WHAT IS REQUIRED —
If a line in the material below has the word "html", copy it.

AVAILABLE RECORDS —
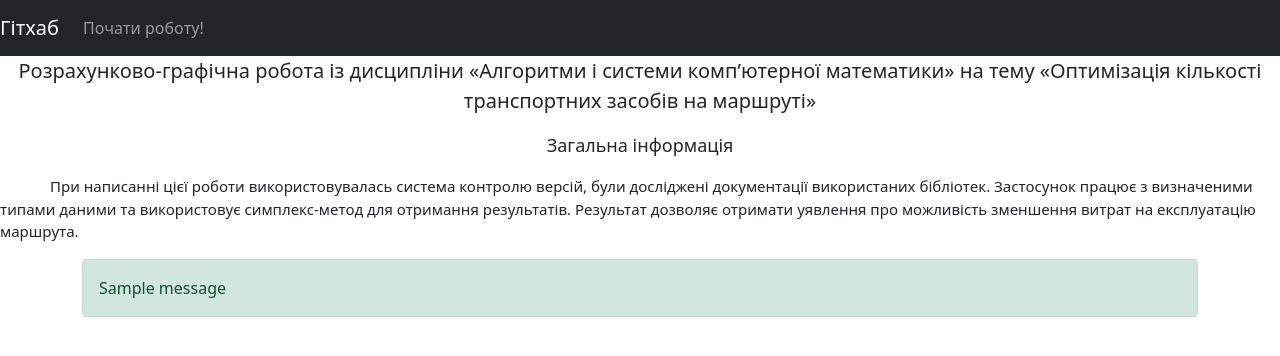
After one commit to Sa4ras/optimal-transport-number, a Flask app: page / in a window 1280 px wide. The commit adds this page. Shown: the top 356 px of the page. Run offline with Flask 2, Linux system fonts and the light colour scheme; one stand-in notice (Sample message) is shown; some libraries are stand-ins or nearby versions.

Commit message:
updated templates

```diff
--- /dev/null
+++ b/templates/welcome.html
@@ -0,0 +1,49 @@
+<!DOCTYPE html>
+<html lang="en">
+<head>
+  <title>РГР</title>
+  <meta charset="utf-8">
+  <meta name="viewport" content="width=device-width, initial-scale=1">
+  <link href="https://cdn.jsdelivr.net/npm/bootstrap@5.0.0-beta1/dist/css/bootstrap.min.css" rel="stylesheet" integrity="sha384-giJF6kkoqNQ00vy+HMDP7azOuL0xtbfIcaT9wjKHr8RbDVddVHyTfAAsrekwKmP1" crossorigin="anonymous">
+</head>
+<body>
+
+<nav class="navbar navbar-expand-sm bg-dark navbar-dark">
+  <div class="navbar-header">
+        <a class="navbar-brand" href="https://github.com/Sa4ras/optimal-transport-number">Гітхаб</a>  <!-- Посилання на репозиторій з кодом !-->
+  </div>
+  <ul class="navbar-nav">
+    <li class="nav-item"><a class="nav-link" href="{{ url_for('calc') }}">Почати роботу!</a></li>
+  </ul>
+</nav>
+<div>
+  <p align="center" style="font-size:20px">
+    Розрахунково-графічна робота із дисципліни «Алгоритми і системи комп’ютерної математики»
+    на тему «Оптимізація кількості транспортних засобів на маршруті»
+  </p>
+  <p align="center" style="font-size:18px">
+    Загальна інформація
+  </p>
+  <p style="text-indent:50px; font-size:15px">
+    При написанні цієї роботи використовувалась система контролю версій, були досліджені документації використаних
+    бібліотек. Застосунок працює з визначеними типами даними та використовує симплекс-метод для отримання результатів.
+    Результат дозволяє отримати уявлення про можливість зменшення витрат на експлуатацію маршрута.
+  </p>
+</div>
+<div class="container">
+  {% with messages = get_flashed_messages(with_categories=true) %}
+    {% if messages %}
+      {% for category, message in messages %}
+        <div class="alert alert-{{ category }}">
+          {{ message }}
+        </div>
+      {% endfor %}
+    {% endif %}
+  {% endwith %}
+  {% block content %}
+  {% endblock %}
+</div>
+<script src="https://cdn.jsdelivr.net/npm/@popperjs/core@2.5.4/dist/umd/popper.min.js" integrity="sha384-q2kxQ16AaE6UbzuKqyBE9/u/KzioAlnx2maXQHiDX9d4/zp8Ok3f+M7DPm+Ib6IU" crossorigin="anonymous"></script>
+<script src="https://cdn.jsdelivr.net/npm/bootstrap@5.0.0-beta1/dist/js/bootstrap.min.js" integrity="sha384-pQQkAEnwaBkjpqZ8RU1fF1AKtTcHJwFl3pblpTlHXybJjHpMYo79HY3hIi4NKxyj" crossorigin="anonymous"></script>
+</body>
+</html>
```
Also changed, not shown: templates/calc.html (+30 -9 lines), templates/index.html (deleted, +0 -10 lines).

ANSWER AREA —
+++ b/templates/welcome.html
+<!DOCTYPE html>
+<html lang="en">
+</html>
Also changed, not shown: templates/calc.html (+30 -9 lines), templates/index.html (deleted, +0 -10 lines).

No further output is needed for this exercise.